*** Begin section ***

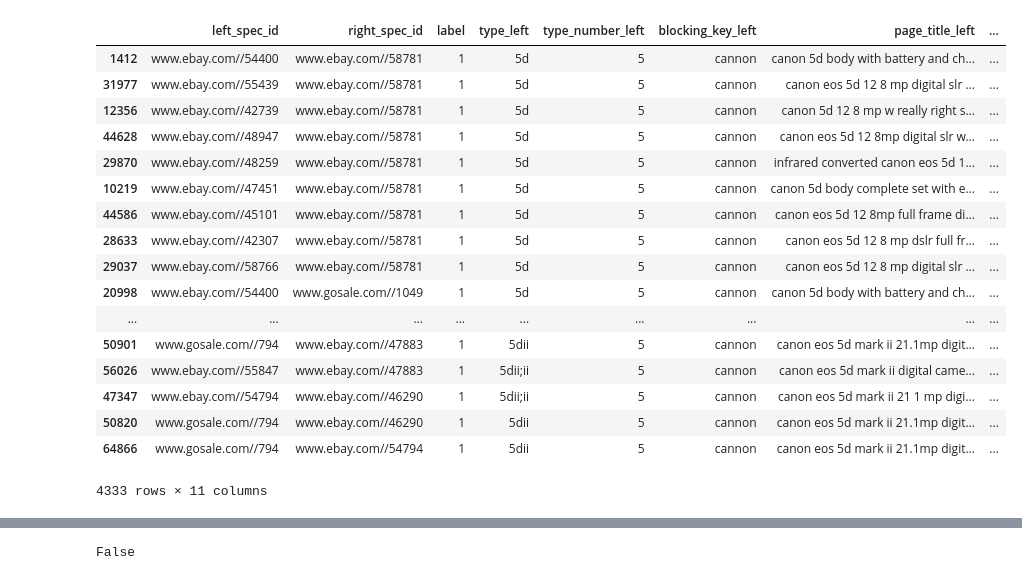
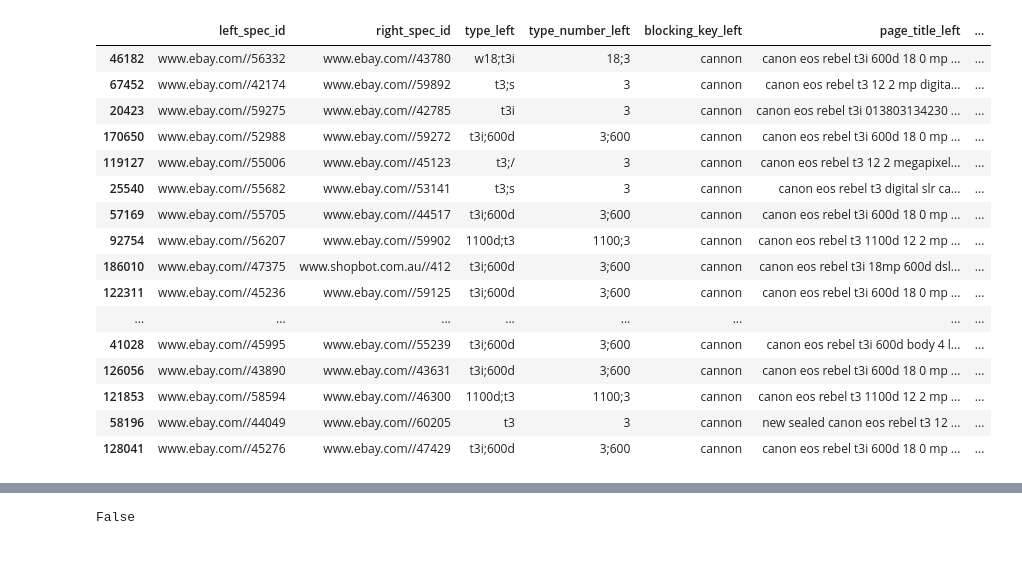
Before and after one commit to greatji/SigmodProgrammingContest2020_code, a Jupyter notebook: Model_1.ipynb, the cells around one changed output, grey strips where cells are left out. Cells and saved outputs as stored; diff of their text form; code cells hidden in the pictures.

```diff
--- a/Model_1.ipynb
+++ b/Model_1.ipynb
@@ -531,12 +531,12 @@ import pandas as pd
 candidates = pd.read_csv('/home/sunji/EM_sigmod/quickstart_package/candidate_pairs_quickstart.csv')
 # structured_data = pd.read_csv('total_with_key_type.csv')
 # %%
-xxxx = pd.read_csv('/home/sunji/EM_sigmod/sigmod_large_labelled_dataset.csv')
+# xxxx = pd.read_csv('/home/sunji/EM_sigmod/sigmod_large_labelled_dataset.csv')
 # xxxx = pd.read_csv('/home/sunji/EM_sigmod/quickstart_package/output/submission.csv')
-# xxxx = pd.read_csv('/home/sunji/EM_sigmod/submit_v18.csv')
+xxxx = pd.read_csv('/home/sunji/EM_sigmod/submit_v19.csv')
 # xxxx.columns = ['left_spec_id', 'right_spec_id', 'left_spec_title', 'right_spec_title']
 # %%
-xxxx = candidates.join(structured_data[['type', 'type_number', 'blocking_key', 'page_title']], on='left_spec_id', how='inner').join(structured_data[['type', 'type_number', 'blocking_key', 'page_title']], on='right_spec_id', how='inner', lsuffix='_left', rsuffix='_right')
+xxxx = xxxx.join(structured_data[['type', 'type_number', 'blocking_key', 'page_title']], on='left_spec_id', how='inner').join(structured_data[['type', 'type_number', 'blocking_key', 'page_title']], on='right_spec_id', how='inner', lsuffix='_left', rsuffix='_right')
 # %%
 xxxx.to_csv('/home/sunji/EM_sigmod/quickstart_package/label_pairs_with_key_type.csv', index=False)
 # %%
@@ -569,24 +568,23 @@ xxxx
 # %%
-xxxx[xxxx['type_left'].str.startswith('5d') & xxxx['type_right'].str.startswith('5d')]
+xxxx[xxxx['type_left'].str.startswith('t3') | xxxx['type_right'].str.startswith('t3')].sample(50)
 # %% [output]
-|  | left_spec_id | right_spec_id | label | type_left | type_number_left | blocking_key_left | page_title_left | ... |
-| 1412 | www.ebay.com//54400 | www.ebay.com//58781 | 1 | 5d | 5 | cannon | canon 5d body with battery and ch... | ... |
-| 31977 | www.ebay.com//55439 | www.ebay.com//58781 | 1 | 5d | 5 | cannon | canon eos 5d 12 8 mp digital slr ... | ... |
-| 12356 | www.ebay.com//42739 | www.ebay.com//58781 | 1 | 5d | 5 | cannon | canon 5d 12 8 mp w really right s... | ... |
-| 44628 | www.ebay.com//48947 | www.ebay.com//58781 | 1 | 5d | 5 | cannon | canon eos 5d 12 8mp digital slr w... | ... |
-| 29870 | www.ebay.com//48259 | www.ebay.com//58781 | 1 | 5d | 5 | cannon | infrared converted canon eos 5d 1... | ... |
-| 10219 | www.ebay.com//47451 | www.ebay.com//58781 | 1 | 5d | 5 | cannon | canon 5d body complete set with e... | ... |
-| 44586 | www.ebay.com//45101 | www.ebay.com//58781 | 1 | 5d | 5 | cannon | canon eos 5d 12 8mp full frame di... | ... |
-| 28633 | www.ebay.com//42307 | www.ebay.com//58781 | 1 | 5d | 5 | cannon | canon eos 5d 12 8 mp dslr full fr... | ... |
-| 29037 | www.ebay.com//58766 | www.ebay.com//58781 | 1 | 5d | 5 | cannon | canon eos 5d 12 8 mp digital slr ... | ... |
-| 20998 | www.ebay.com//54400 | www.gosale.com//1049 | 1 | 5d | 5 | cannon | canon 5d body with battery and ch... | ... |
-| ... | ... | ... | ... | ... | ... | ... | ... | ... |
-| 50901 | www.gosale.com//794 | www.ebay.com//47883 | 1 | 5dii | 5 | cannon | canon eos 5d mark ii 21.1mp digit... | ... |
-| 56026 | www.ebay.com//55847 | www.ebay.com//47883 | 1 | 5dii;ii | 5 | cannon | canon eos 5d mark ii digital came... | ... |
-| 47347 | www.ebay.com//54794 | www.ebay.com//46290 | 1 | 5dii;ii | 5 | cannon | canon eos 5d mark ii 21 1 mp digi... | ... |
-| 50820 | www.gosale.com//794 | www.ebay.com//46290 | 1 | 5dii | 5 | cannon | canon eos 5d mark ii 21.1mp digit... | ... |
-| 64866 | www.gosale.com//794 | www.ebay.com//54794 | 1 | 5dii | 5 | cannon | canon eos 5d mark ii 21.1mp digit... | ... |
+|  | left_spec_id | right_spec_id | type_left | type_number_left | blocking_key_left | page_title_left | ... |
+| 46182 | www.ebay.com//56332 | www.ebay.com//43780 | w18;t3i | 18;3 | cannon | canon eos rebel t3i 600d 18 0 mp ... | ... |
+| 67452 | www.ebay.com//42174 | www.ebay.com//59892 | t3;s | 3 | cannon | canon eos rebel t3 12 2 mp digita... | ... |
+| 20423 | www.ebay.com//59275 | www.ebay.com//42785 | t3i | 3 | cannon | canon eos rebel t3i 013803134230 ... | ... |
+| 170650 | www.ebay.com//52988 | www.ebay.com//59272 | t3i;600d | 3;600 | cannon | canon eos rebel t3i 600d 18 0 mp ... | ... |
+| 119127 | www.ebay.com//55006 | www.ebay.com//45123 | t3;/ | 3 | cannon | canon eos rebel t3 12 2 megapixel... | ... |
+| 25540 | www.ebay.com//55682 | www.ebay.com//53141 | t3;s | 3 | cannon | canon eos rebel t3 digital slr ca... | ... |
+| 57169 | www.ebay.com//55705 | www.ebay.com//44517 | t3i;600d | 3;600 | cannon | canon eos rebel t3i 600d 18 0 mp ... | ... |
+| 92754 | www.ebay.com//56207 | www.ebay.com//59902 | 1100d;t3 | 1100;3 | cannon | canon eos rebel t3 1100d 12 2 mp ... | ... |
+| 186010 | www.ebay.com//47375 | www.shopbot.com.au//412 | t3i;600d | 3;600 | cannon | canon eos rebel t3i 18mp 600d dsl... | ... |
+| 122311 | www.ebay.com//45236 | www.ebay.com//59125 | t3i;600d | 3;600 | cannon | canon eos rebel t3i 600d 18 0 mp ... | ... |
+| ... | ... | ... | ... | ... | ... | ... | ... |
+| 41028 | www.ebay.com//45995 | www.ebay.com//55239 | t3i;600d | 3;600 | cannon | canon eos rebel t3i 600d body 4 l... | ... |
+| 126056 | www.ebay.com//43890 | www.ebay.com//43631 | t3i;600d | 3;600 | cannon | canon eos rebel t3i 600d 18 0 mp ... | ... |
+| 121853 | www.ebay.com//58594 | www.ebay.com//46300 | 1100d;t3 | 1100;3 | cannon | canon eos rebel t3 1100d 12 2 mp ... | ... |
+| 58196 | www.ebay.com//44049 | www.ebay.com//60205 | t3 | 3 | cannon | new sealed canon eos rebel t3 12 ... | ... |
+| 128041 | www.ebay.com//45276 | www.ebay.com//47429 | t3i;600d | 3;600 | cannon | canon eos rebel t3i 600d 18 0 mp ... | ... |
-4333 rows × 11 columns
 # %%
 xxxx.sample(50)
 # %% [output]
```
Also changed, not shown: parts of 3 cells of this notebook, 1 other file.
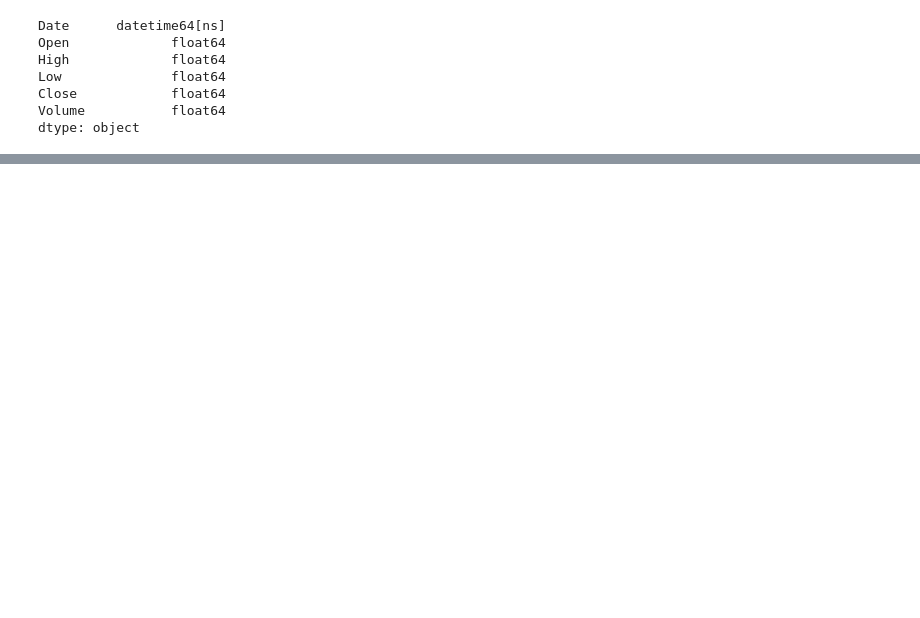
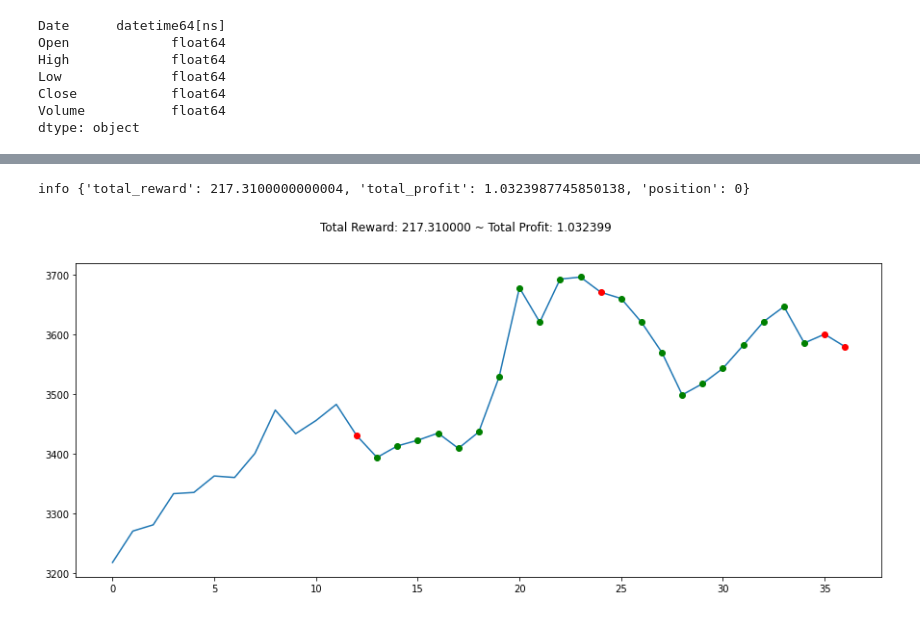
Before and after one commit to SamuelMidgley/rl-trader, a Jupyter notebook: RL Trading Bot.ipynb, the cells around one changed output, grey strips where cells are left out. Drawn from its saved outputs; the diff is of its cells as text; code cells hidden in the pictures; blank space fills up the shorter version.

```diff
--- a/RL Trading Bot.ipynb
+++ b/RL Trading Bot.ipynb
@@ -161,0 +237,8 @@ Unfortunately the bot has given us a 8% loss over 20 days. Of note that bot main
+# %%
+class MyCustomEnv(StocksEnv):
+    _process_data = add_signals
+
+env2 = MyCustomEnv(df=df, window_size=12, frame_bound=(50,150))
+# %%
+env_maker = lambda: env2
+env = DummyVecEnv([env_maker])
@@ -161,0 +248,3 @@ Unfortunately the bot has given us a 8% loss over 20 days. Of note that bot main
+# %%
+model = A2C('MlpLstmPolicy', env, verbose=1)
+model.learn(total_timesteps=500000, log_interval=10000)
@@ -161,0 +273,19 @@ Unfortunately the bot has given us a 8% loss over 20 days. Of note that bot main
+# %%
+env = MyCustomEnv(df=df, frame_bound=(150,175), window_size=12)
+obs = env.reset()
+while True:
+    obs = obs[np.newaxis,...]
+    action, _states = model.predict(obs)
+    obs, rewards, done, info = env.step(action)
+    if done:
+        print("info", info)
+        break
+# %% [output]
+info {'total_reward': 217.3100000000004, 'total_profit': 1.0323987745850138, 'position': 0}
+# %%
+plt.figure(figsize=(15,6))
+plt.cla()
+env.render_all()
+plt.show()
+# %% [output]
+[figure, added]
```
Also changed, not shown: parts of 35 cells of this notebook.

*** End section ***

Please copy out each line of the data in which the word "this" occurs.

### Answer section
Also changed, not shown: parts of 3 cells of this notebook, 1 other file.
Also changed, not shown: parts of 35 cells of this notebook.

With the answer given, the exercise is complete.